(Photo: The Diplomat, Greg Baker/Pool Photo via AP)
Two years after the Belt and Road Summit in Beijing, Myanmar seems ready to be integrated into Beijing’s Belt and Road Initiative via the China-Myanmar Economic Corridor (CMEC) — despite criticisms and concern over a potential debt trap. A 1,700-plus kilometer corridor stretching from Kunming, the capital of Yunnan province in China, to the seaport at Kyaukpyu in Myanmar’s Rakhine state, CMEC will be one of the largest single packages of foreign direct investment in Myanmar in decades, and the government in Naypyitaw is anticipating a quick economic lift.
Ranging from trade to technology, China and Myanmar’s Pauk Phaw (fraternal) relationship is advancing. A drafted but delayed Memorandum of Understanding (MoU) is expected to be signed in the upcoming weeks and will become the first agreement to be inked by the newly appointed minister of planning and finance.
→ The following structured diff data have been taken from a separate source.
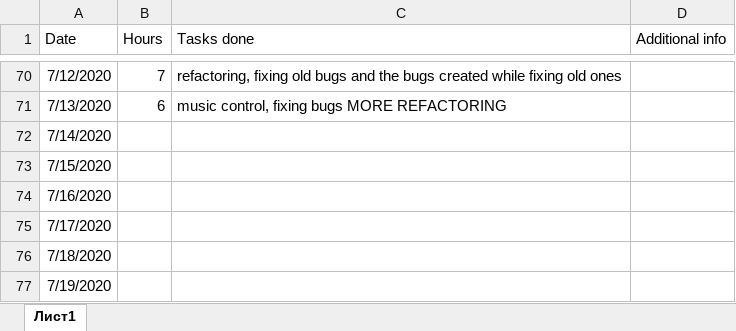
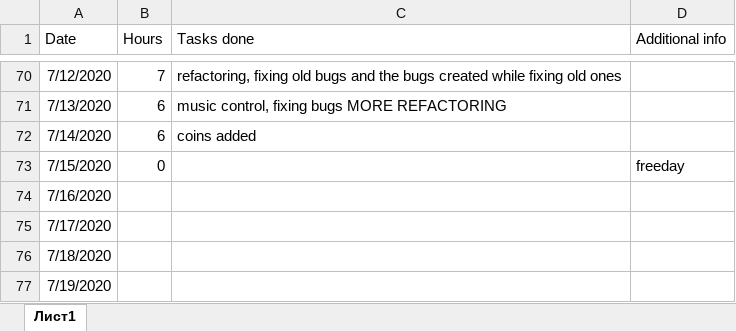
Before and after one commit to Dmitrii-Weaver/SummerProject2020DmitriiWeaver, an Excel workbook: documentation.xlsx, sheet Лист1, drawn as a sheet; only a part is shown, gaps mark what is left out; values as stored, in another font and other column widths than the file's, no borders; the diff names each change by its address in the sheet, - before the commit and + after, or states it on an @@ line.

Commit message:
coins added

```diff
--- a/documentation.xlsx (sheet Лист1)
+++ b/documentation.xlsx (sheet Лист1)
-B72 (Hours): (empty)
+B72 (Hours): 6
-C72 (Tasks done): (empty)
+C72 (Tasks done): coins added
-B73 (Hours): (empty)
+B73 (Hours): 0
-D73 (Additional info): (empty)
+D73 (Additional info): freeday
```
Also changed, not shown: 11 other files.
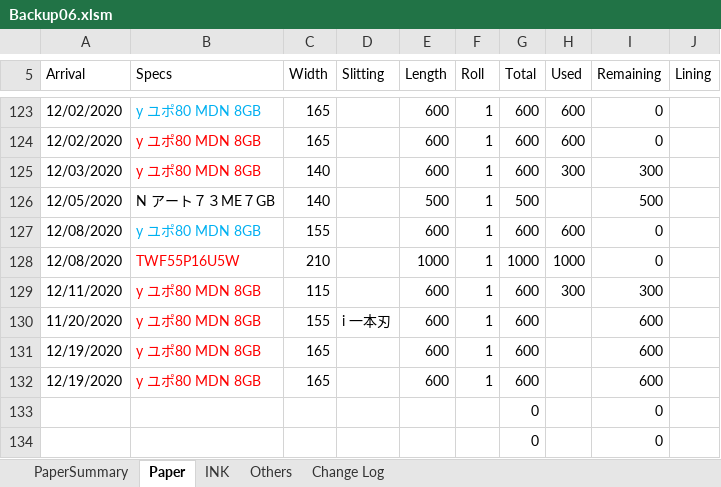
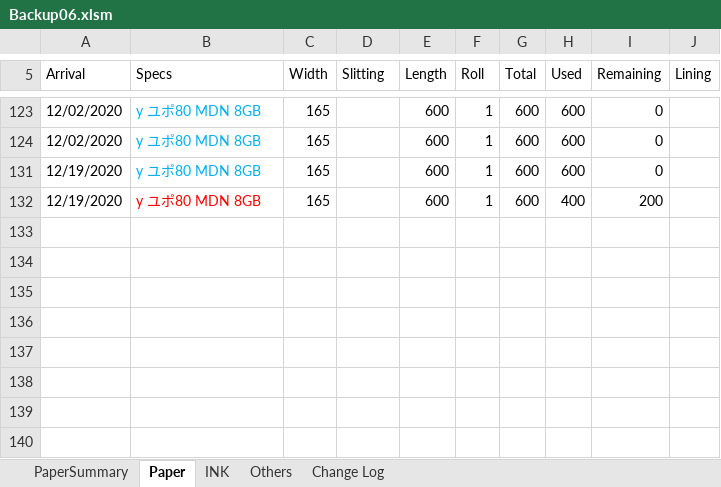
Before and after one commit to vicktor9450/demoSKU, an Excel workbook: Backup06.xlsm, sheet Paper, drawn as a sheet; only a part is shown, gaps mark what is left out; values as stored, in another font and other column widths than the file's, no borders; charts and pictures and table styles not drawn; the diff covers the shown part only; the diff names each change by its address in the sheet, - before the commit and + after, or states it on an @@ line.

```diff
--- a/Backup06.xlsm (sheet Paper)
+++ b/Backup06.xlsm (sheet Paper)
-B124 text colour: #FF0000
+B124 text colour: #00B0F0
@@ row 125 hidden: 12/03/2020 | y ユポ80 MDN 8GB | 140 |  | 600 | 1 | 600 | 300 | 300 @@
@@ row 126 hidden: 12/05/2020 | N アート７３ME７GB | 140 |  | 500 | 1 | 500 |  | 500 @@
@@ row 127 hidden: 12/08/2020 | y ユポ80 MDN 8GB | 155 |  | 600 | 1 | 600 | 600 | 0 @@
@@ row 128 hidden: 12/08/2020 | TWF55P16U5W | 210 |  | 1000 | 1 | 1000 | 1000 | 0 @@
@@ row 129 hidden: 12/11/2020 | y ユポ80 MDN 8GB | 115 |  | 600 | 1 | 600 | 300 | 300 @@
@@ row 130 hidden: 11/20/2020 | y ユポ80 MDN 8GB | 155 | i 一本刃 | 600 | 1 | 600 |  | 600 @@
-B131 text colour: #FF0000
+B131 text colour: #00B0F0
-H131 (Used): (empty)
+H131 (Used): 600
-I131 (Remaining): 600
+I131 (Remaining): 0
-H132 (Used): (empty)
+H132 (Used): 400
-I132 (Remaining): 600
+I132 (Remaining): 200
@@ row 133 hidden:  |  |  |  |  |  | 0 |  | 0 @@
@@ row 134 hidden:  |  |  |  |  |  | 0 |  | 0 @@
```
Also changed, not shown: 88 hidden or unhidden rows and 1 edited cell elsewhere in this sheet, charts or pictures.
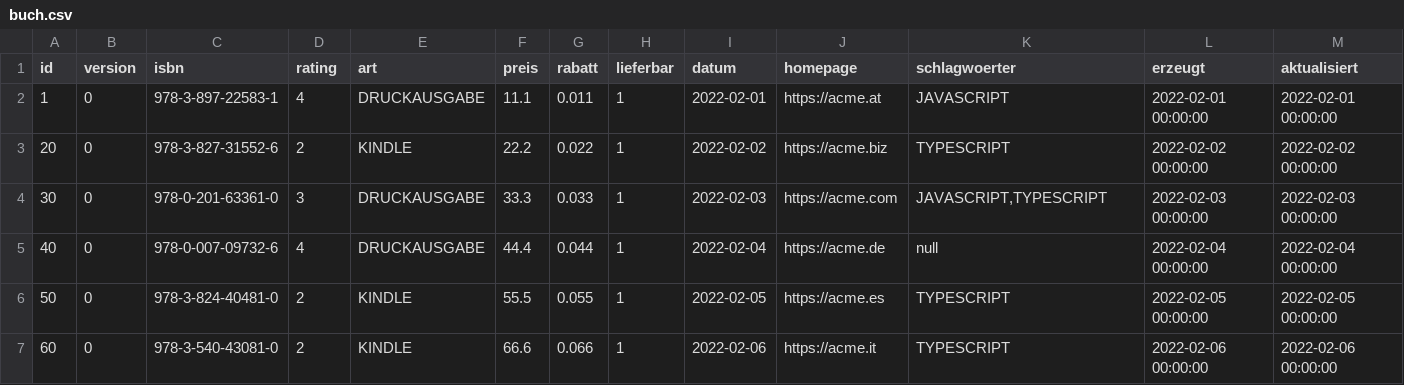
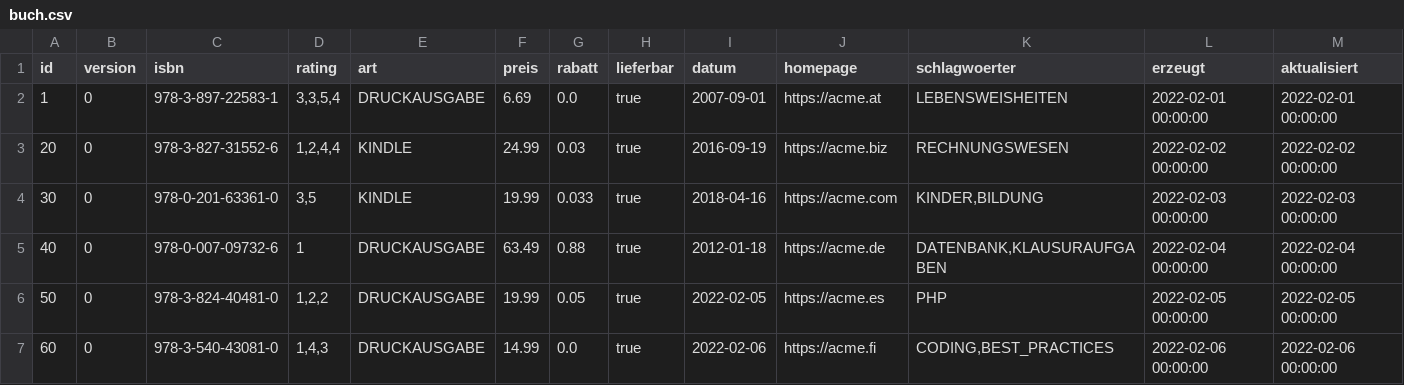
Before and after one commit to danielptv/buch, a CSV file: .extras/db/mysql/csv/buch.csv, drawn as a sheet.

Commit message:
feat: Improve example data

```diff
--- a/.extras/db/mysql/csv/buch.csv
+++ b/.extras/db/mysql/csv/buch.csv
@@ -1,7 +1,7 @@
 id;version;isbn;rating;art;preis;rabatt;lieferbar;datum;homepage;schlagwoerter;erzeugt;aktualisiert
-1;0;978-3-897-22583-1;4;DRUCKAUSGABE;11.1;0.011;1;2022-02-01;https://acme.at;JAVASCRIPT;2022-02-01 00:00:00;2022-02-01 00:00:00
-20;0;978-3-827-31552-6;2;KINDLE;22.2;0.022;1;2022-02-02;https://acme.biz;TYPESCRIPT;2022-02-02 00:00:00;2022-02-02 00:00:00
-30;0;978-0-201-63361-0;3;DRUCKAUSGABE;33.3;0.033;1;2022-02-03;https://acme.com;JAVASCRIPT,TYPESCRIPT;2022-02-03 00:00:00;2022-02-03 00:00:00
-40;0;978-0-007-09732-6;4;DRUCKAUSGABE;44.4;0.044;1;2022-02-04;https://acme.de;null;2022-02-04 00:00:00;2022-02-04 00:00:00
-50;0;978-3-824-40481-0;2;KINDLE;55.5;0.055;1;2022-02-05;https://acme.es;TYPESCRIPT;2022-02-05 00:00:00;2022-02-05 00:00:00
-60;0;978-3-540-43081-0;2;KINDLE;66.6;0.066;1;2022-02-06;https://acme.it;TYPESCRIPT;2022-02-06 00:00:00;2022-02-06 00:00:00
+1;0;978-3-897-22583-1;3,3,5,4;DRUCKAUSGABE;6.69;0.0;true;2007-09-01;https://acme.at;LEBENSWEISHEITEN;2022-02-01 00:00:00;2022-02-01 00:00:00
+20;0;978-3-827-31552-6;1,2,4,4;KINDLE;24.99;0.03;true;2016-09-19;https://acme.biz;RECHNUNGSWESEN;2022-02-02 00:00:00;2022-02-02 00:00:00
+30;0;978-0-201-63361-0;3,5;KINDLE;19.99;0.033;true;2018-04-16;https://acme.com;KINDER,BILDUNG;2022-02-03 00:00:00;2022-02-03 00:00:00
+40;0;978-0-007-09732-6;1;DRUCKAUSGABE;63.49;0.88;true;2012-01-18;https://acme.de;DATENBANK,KLAUSURAUFGABEN;2022-02-04 00:00:00;2022-02-04 00:00:00
+50;0;978-3-824-40481-0;1,2,2;DRUCKAUSGABE;19.99;0.05;true;2022-02-05;https://acme.es;PHP;2022-02-05 00:00:00;2022-02-05 00:00:00
+60;0;978-3-540-43081-0;1,4,3;DRUCKAUSGABE;14.99;0.0;true;2022-02-06;https://acme.fi;CODING,BEST_PRACTICES;2022-02-06 00:00:00;2022-02-06 00:00:00
```
Also changed, not shown: .extras/db/postgres/csv/buch.csv, 4 other files.
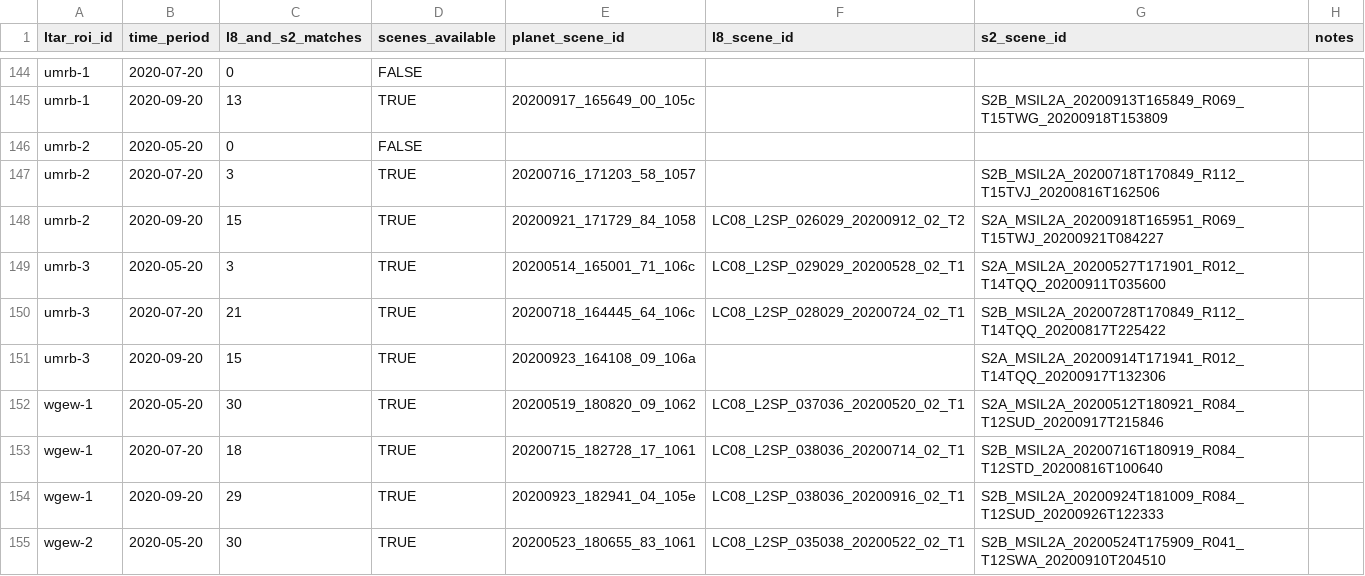
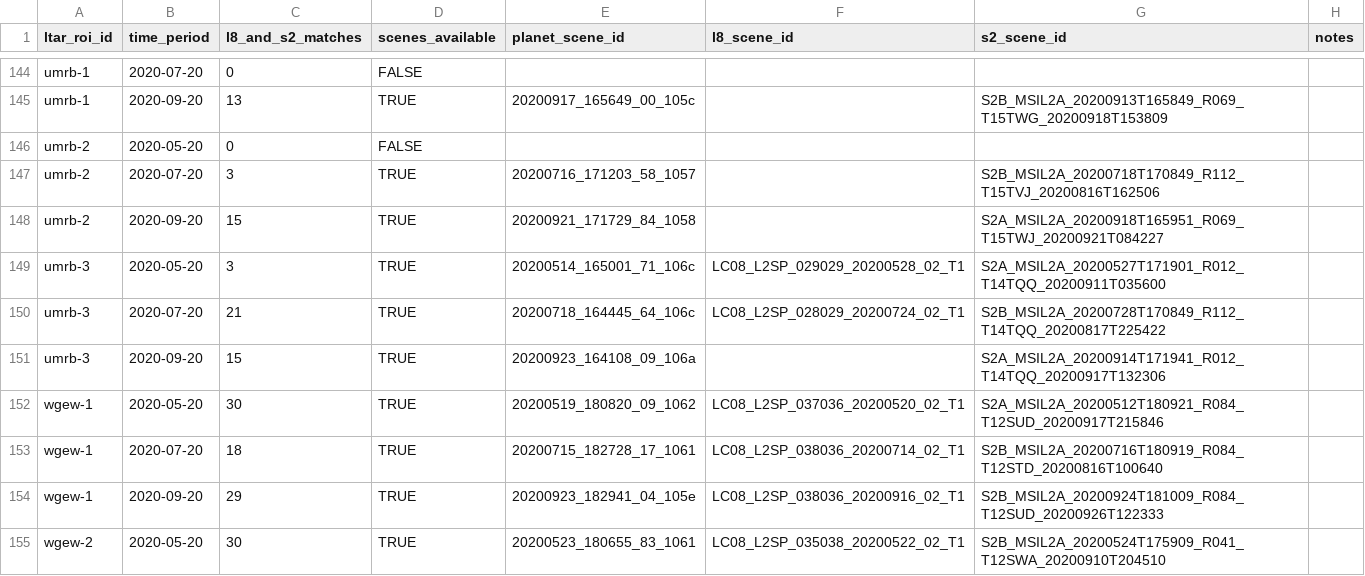
Before and after one commit to sdtaylor/LTAREntropy, a CSV file: data/scene_combinations.csv, drawn as a sheet; only a part is shown, gaps mark what is left out.

Commit message:
this l8 scene way too cloudy

```diff
--- a/data/scene_combinations.csv
+++ b/data/scene_combinations.csv
@@ -147,3 +147,3 @@ umrb-2,2020-05-20,0,FALSE,,,,
 umrb-2,2020-07-20,3,TRUE,20200716_171203_58_1057,,S2B_MSIL2A_20200718T170849_R112_T15TVJ_20200816T162506,
-umrb-2,2020-09-20,15,TRUE,20200921_171729_84_1058,LC08_L2SP_026029_20200912_02_T2,S2A_MSIL2A_20200918T165951_R069_T15TWJ_20200921T084227,
+umrb-2,2020-09-20,15,TRUE,20200921_171729_84_1058,,S2A_MSIL2A_20200918T165951_R069_T15TWJ_20200921T084227,
 umrb-3,2020-05-20,3,TRUE,20200514_165001_71_106c,LC08_L2SP_029029_20200528_02_T1,S2A_MSIL2A_20200527T171901_R012_T14TQQ_20200911T035600,
```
Despite some concern over the affordability, the initial proposal incorporates over 20 projects as early harvest projects within CMEC for an estimated budget of $2 billion. The Ministry of Agriculture, Livestock, and Irrigation took the largest slice of the pie, with $400 million planned for upgrading irrigation systems.
The total estimated budget of $2 billion, however, does not include the cost of major infrastructure projects to be implemented by the Ministry of Construction and Ministry of Transportation and Communication. Three major road upgrade projects, the construction and renovation of airports, and the development of inland port projects, are all planned without any feasibility studies and budget estimates to date. In drafting the proposal, these projects seem to have a political green light from the cabinet, but so far there has not been much debate over or attention paid to these initiative. The biggest concern is how to finance the infrastructure development.
New cities, industrial parks, business districts, resorts, and urban development projects have also been proposed by private sector entities as Private Priority Projects related to CMEC. New Yangon City Development is one highlight of these proposals; the MoU between China Communications Construction Company (CCCC) is expected to be signed in the coming months, though controversies remain. In addition to New Yangon City, the estimated budget for other Private Priority Projects under CMEC is more than $100 billion. Major cities like Mandalay and Muse, some of these proposed project sites, are beyond the primary CMEC area, hinting that the project could be extended toward Irrawaddy regions, the rice bowl of Myanmar. Pathein (Bassein), once a colonial port, is now being thrown in the mix again in the context of development, and Pathein Industrial City could become an additional seaport to supplement China’s strategic investment in Kyaukpyu.
As of now, all of these projects to be integrated into CMEC are still only drafted on paper. Negotiations are still in the initial stage and require significant further deliberation, especially on financing. Rising concerns over Chinese megaprojects under the BRI and the potential risks of a debt trap continue to make headlines in the region, and Myanmar is no exception.
Mitigating financial risk by investing land as a kind of equity for the projects is a feasible and attractive option for the administration, but not a popular choice with the public. The renegotiation of the equity ratio for Kyaukpyu and ongoing negotiations over New Yangon City have contributed to anti-Chinese sentiment among the local population. Taking a financial risk or offering long-term land leasing would open another can of worms.
To read the rest of the article, please use this link: https://thediplomat.com/2018/08/can-myanmar-afford-chinas-belt-and-road/
29 August 2018